I’ve been wanting my own veggie garden for ages now, but the business of life always gets in the way and the project was permanently put on the back burner. But last week I decided to procrastinate no more and take action!
Pandora Downs offer to plant out Heirloom Organic Vegetable Gardens for customers on the Gold Coast and I booked it at their stall at Gold Coast Organic Farmers Market last Sunday.
Check out their website at
Why Heirloom Seeds are important
It’s vital when planting an organic veggie garden that you use quality seeds. When you buy from the big gardening centres, the seeds are usually genetically modified and impregnated with growth hormones. Heirloom seeds are the original plants which farmers have been using for hundreds of years to grow vegetables, fruit, nuts, seeds and grains.

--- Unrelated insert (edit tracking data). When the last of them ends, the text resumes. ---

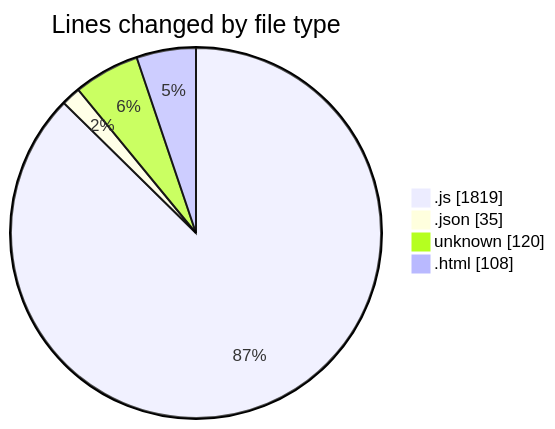
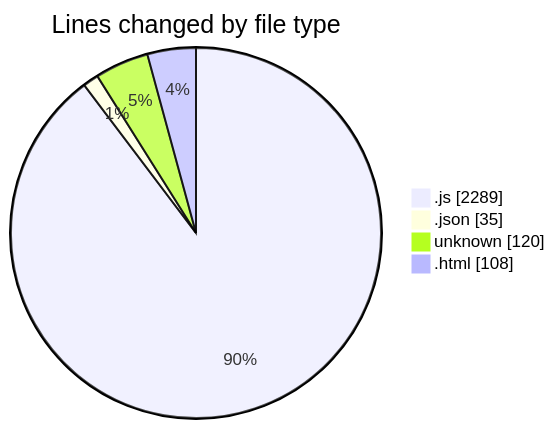
Before and after one commit to becaeroporto-bot/code-tracking: the first of 2 diagrams in 2026-02-20/bot_i_a/README.md, drawn with Mermaid. The commit also changed other lines of this file and 1 other file, not shown here.

````diff
--- a/2026-02-20/bot_i_a/README.md
+++ b/2026-02-20/bot_i_a/README.md
@@ -41,8 +41,8 @@
 ```mermaid
 pie showData
 title Lines changed by file type
-".js" : 1819
+".js" : 2289
 ".json" : 35
 "unknown" : 120
 ".html" : 108
 ```
````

There used to be a much bigger variety of seeds available as local farmers experimented with cross breeding different plants to try and create stronger lines of plant with hardy characteristics. This process was going on when the scientist Mendelson experimented with growing peas.
Mendelson is considered the father of genetics when he noticed that when you mixed green peas and yellow peas, their offspring were always yellow. He coined the terms dominant gene and recessive to describe when one gene always dominates over another to produce a trait. For example brown eyes are dominant over blue eyes and so on. But I digress…
To get back to planting veggies, various scientists and agriculturalists the world over are concerned that with genetic modification of many plants in our food chain, the old varieties will be lost forever.
It’s important that we have a choice
With many laws now controlling the sale of seeds and the patenting of seed strains, our heirloom varieties are in danger of being lost. Hence the Henry Doubleday Research Association (or Garden Organic as it’s now known) whose aim is to keep heirloom seeds available to us through their Heirloom Seed Library. An heirloom seed is a seed that was around before 1945, i.e. when the science boffins first started playing around with seeds in the lab.
Anyway, I’m very excited about getting my organic veggie garden planted out and I’ll be keeping you posted about its progress as time goes by….